The Michigan Natural Resources Commission Thursday approved changes to walleye and yellow perch recreational fishing regulations in Saginaw Bay. The new regulations went into effect immediately.
For walleye, the daily possession limit is increased from five (5) to eight (8) fish and the minimum size limit is reduced from 15 to 13 inches. For yellow perch, the daily possession limit is reduced from 50 to 25 fish.
Walleye have recovered and are very abundant in Saginaw Bay, and while this recovery is considered a success story, walleye are now suppressing the available prey base. Some of the consequences of less available prey are slower walleye growth and poor survival of juvenile yellow perch. Yellow perch are reproducing very well (like walleye), but young perch are not surviving, which may be in part due to walleye predation. As a result, the adult yellow perch population has been greatly reduced.
The waters of Lake Huron where these regulation changes for walleye and yellow perch will change are known as Lake Huron management unit MH-4, including the Saginaw River up to the Center Road Bridge in Saginaw.
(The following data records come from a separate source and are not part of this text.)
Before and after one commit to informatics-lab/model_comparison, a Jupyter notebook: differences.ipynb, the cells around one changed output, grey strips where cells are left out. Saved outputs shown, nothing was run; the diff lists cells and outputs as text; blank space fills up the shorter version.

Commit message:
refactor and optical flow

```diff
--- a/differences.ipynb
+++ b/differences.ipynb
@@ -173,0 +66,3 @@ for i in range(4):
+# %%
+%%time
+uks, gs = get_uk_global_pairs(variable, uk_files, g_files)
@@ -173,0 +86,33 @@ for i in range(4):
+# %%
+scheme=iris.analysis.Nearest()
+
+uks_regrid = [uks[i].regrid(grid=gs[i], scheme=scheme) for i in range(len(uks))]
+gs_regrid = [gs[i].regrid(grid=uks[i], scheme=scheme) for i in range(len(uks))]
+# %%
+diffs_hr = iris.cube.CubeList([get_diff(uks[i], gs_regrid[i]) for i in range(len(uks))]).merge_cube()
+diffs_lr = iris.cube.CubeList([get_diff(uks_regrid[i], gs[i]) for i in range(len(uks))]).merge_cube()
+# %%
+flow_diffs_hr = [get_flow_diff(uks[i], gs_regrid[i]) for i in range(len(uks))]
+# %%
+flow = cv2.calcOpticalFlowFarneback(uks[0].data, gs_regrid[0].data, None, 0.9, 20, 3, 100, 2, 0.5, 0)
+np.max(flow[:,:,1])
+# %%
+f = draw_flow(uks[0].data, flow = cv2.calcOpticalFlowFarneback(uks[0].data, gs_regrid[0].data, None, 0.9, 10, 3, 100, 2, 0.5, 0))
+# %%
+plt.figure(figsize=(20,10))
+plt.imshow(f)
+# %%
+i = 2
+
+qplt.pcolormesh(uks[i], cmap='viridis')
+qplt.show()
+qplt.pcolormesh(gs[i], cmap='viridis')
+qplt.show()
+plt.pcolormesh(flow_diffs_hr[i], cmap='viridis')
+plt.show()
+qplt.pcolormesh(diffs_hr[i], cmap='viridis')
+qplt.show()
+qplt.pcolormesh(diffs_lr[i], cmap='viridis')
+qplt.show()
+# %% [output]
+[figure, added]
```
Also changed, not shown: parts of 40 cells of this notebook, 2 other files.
Fishing seasons for walleye and yellow perch were not changed for these waters.
“Both walleye and yellow perch are of great importance to anglers and the local economy in the Saginaw Bay Area,” said Jim Baker, DNR fisheries manager for Southern Lake Huron. “Historically, yellow perch were even more popular than walleye because they are easy to catch and easily available to anyone with a fishing rod – including shore-based anglers who can’t fish Saginaw Bay waters.”
The new regulations go into effect immediately and will remain in place for the 2016 fishing season (open April 1). These regulations are part of Fisheries Order 215. For future reference in regard to these regulations, anglers will be encouraged to call a toll-free phone number each year to get up-to-date information about possession limits for walleye and yellow perch on Saginaw Bay.
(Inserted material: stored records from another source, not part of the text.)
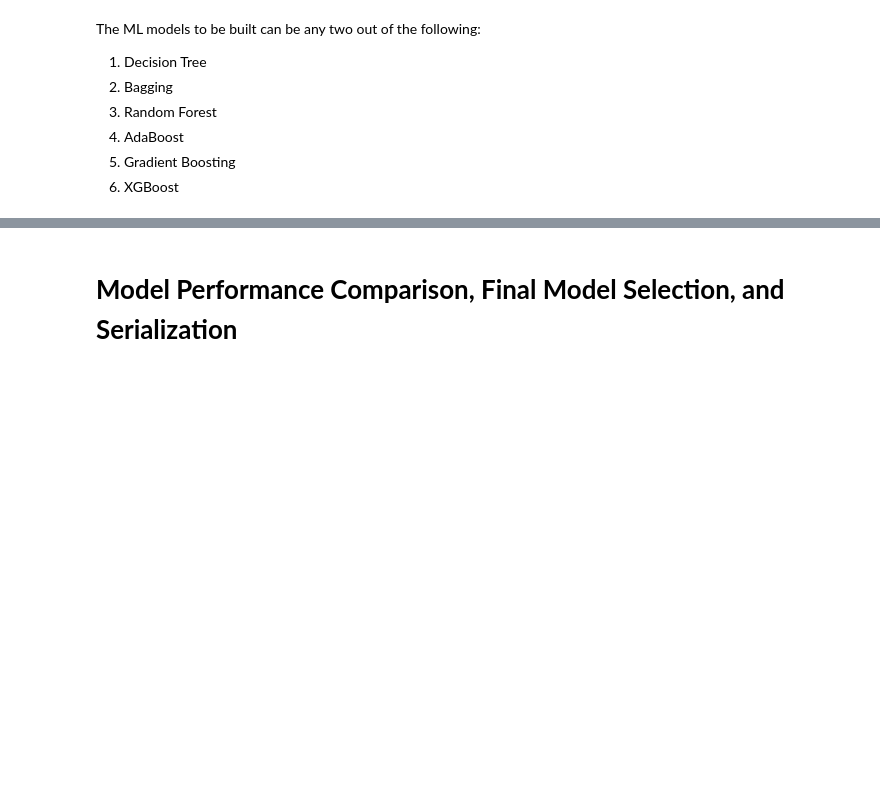
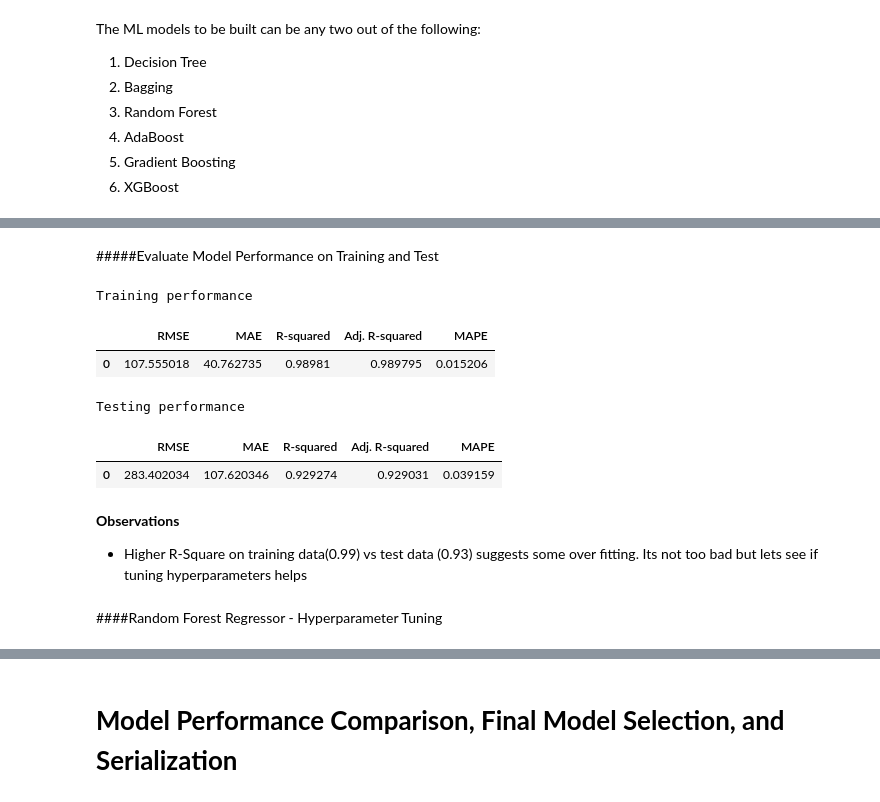
Before and after one commit to uday-d4/UTAI_SuperKArt, a Jupyter notebook: SuperKart_Model_Deployment_Notebook.ipynb, the cells around one changed output, grey strips where cells are left out. Drawn from its saved outputs; the diff is of its cells as text; code cells hidden in the pictures; blank space fills up the shorter version.

```diff
--- a/SuperKart_Model_Deployment_Notebook.ipynb
+++ b/SuperKart_Model_Deployment_Notebook.ipynb
@@ -1151,7 +1150,10 @@ categorical_features
 # Create a preprocessing pipeline for the categorical features
 
 preprocessor = make_column_transformer(
-    (Pipeline([('encoder', OneHotEncoder(handle_unknown='ignore'))]), categorical_features)
+    (Pipeline([
+        ('encoder', OneHotEncoder(handle_unknown='ignore', sparse_output=False))
+    ]), categorical_features),
+    remainder='passthrough'  # Leave all non-categorical columns (numerical) unchanged
 )
 # %% [markdown]
 # **Model Building**
@@ -1210,0 +1219,3 @@ The ML models to be built can be any two out of the following:
+# %%
+# Define base Random Forest model
+rf_model = RandomForestRegressor(random_state=42)
@@ -1210,0 +1224,3 @@ The ML models to be built can be any two out of the following:
+# %%
+# Create pipeline with preprocessing and Random Forest model
+rf_pipeline = make_pipeline(preprocessor, rf_model)
@@ -1210,0 +1229,3 @@ The ML models to be built can be any two out of the following:
+# %%
+# Train the model pipeline on the training data
+rf_pipeline.fit(X_train, y_train)
@@ -1210,0 +1246,26 @@ The ML models to be built can be any two out of the following:
+# %% [markdown]
+#####Evaluate Model Performance on Training and Test
+# %%
+# Evaluate performance on training data
+rf_estimator_model_train_perf = model_performance_regression(rf_pipeline, X_train,y_train)
+print("Training performance \n")
+rf_estimator_model_train_perf
+# %% [output]
+Training performance
+|  | RMSE | MAE | R-squared | Adj. R-squared | MAPE |
+| 0 | 107.555018 | 40.762735 | 0.98981 | 0.989795 | 0.015206 |
+# %%
+# Evaluate performance on test data
+rf_estimator_model_test_perf = model_performance_regression(rf_pipeline, X_test,y_test)
+print("Testing performance \n")
+rf_estimator_model_test_perf
+# %% [output]
+Testing performance
+|  | RMSE | MAE | R-squared | Adj. R-squared | MAPE |
+| 0 | 283.402034 | 107.620346 | 0.929274 | 0.929031 | 0.039159 |
+# %% [markdown]
+**Observations**
+
+* Higher R-Square on training data(0.99) vs test data (0.93) suggests some over fitting. Its not too bad but lets see if tuning hyperparameters helps
+# %% [markdown]
+####Random Forest Regressor - Hyperparameter Tuning
```
Also changed, not shown: parts of 29 cells of this notebook.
“Addressing a resource issue of this magnitude requires a package of management actions, including modifications to walleye fishing regulations, reductions in yellow perch harvest (for both recreational and commercial fishing), increased control on local cormorant populations, and even embarking on a research project to assess the possibility of re-establishing lake herring in Saginaw Bay,” said Todd Grischke, Lake Huron Basin coordinator. “With these changes to recreational fishing regulations, anglers can assist the DNR in achieving its goal of stabilizing the predator/prey ratio and making yellow perch and walleye fishing the best it can be.”
It is important to note these regulation changes will be the starting point for a new management process where future possession and size limits will be tied to the status of the walleye population. If the population diminishes, the regulations will become more conservative; if the population remains high, then regulations will remain liberal.
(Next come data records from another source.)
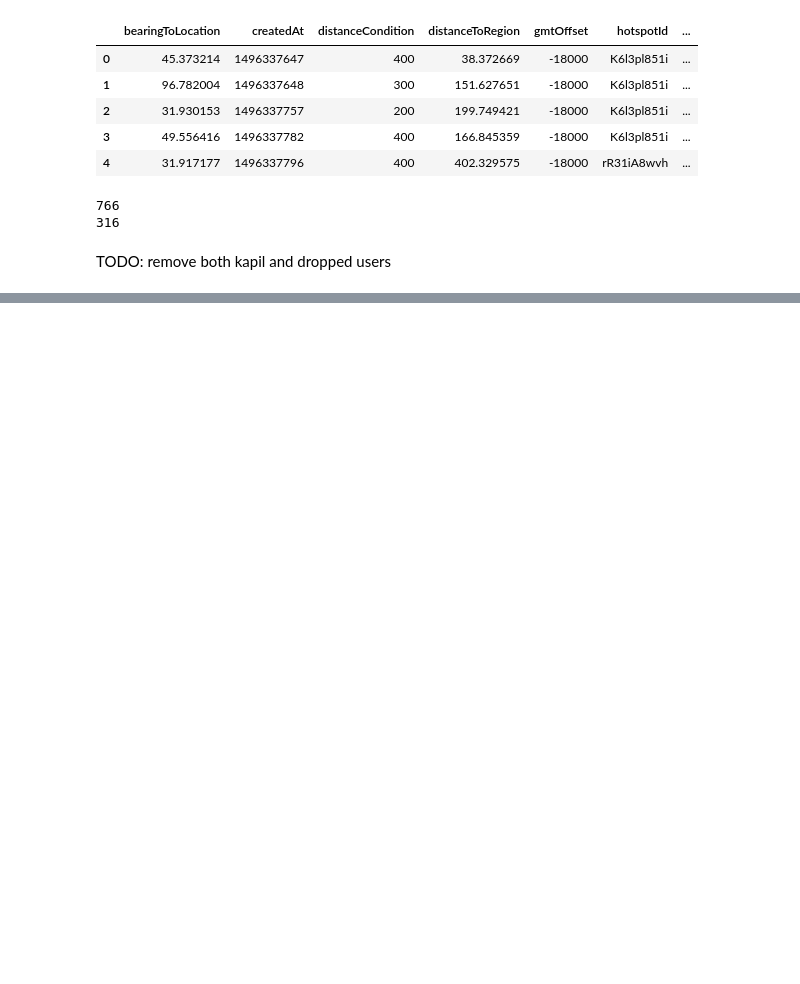
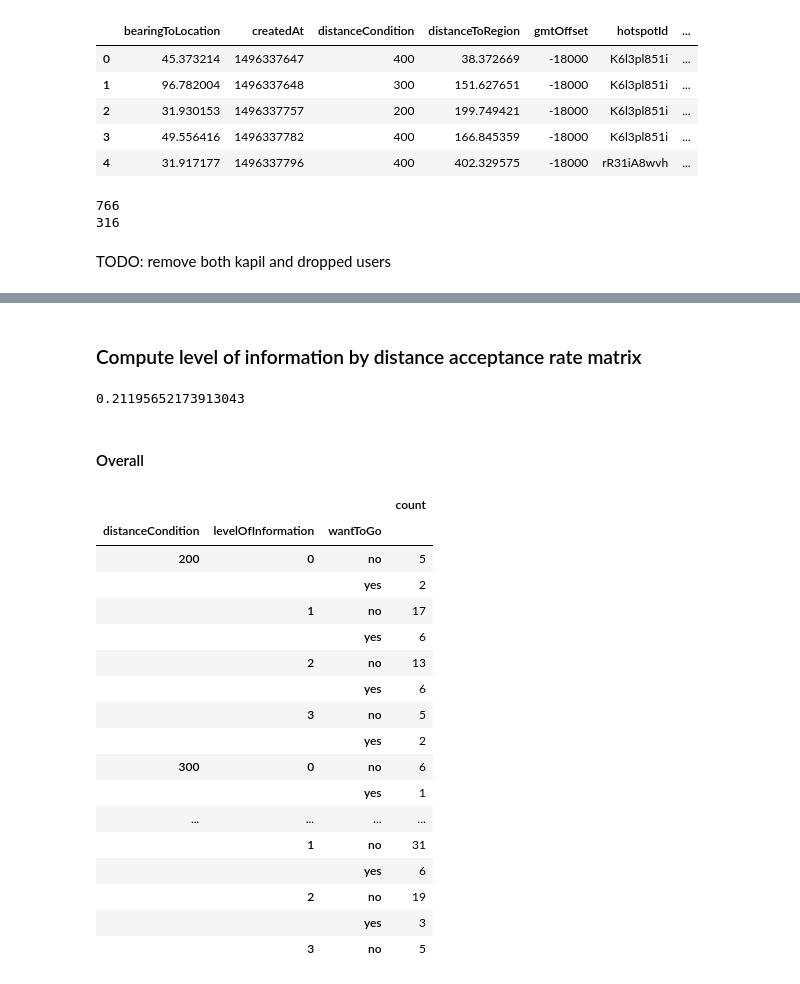
Before and after one commit to NUDelta/les-study-analysis, a Jupyter notebook: expand-exploit-study-analysis.ipynb, the cells around one changed output, grey strips where cells are left out. Cells and saved outputs as stored; diff of their text form; code cells hidden in the pictures; blank space fills up the shorter version.

Commit message:
distanve vs level of information matrix

```diff
--- a/expand-exploit-study-analysis.ipynb
+++ b/expand-exploit-study-analysis.ipynb
@@ -443,0 +494,35 @@ AttributeError: 'DataFrame' object has no attribute 'groups'
+# %% [markdown]
+### Compute level of information by distance acceptance rate matrix
+# %%
+simplified_merged_expand = merged_expand[['distanceCondition', 'levelOfInformation', 'tag', 'emaResponse']]
+simplified_merged_expand = simplified_merged_expand[simplified_merged_expand['emaResponse'] != 'missed notification']
+simplified_merged_expand['wantToGo'] = 'no'
+simplified_merged_expand.loc[simplified_merged_expand['emaResponse'].isin(['Yes, but I was already going there.', 'Yes! Great to know, I\'m going to go now!']), 'wantToGo'] = 'yes'
+# %%
+# overall 'yes' proportion
+len(simplified_merged_expand[simplified_merged_expand['wantToGo'] == 'yes']) / len(simplified_merged_expand)
+# %% [output]
+0.21195652173913043
+# %% [markdown]
+#### Overall
+# %%
+pd.DataFrame({'count': simplified_merged_expand.groupby(['distanceCondition', 'levelOfInformation', 'wantToGo'])['wantToGo'].count()})
+# %% [output]
+|  |  |  | count |
+| distanceCondition | levelOfInformation | wantToGo |  |
+| 200 | 0 | no | 5 |
+|  |  | yes | 2 |
+|  | 1 | no | 17 |
+|  |  | yes | 6 |
+|  | 2 | no | 13 |
+|  |  | yes | 6 |
+|  | 3 | no | 5 |
+|  |  | yes | 2 |
+| 300 | 0 | no | 6 |
+|  |  | yes | 1 |
+| ... | ... | ... | ... |
+|  | 1 | no | 31 |
+|  |  | yes | 6 |
+|  | 2 | no | 19 |
+|  |  | yes | 3 |
+|  | 3 | no | 5 |
```
Also changed, not shown: parts of 11 cells of this notebook.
For more details, check out the 2015 Michigan Fishing Guide available at michigan.gov/fishingguide.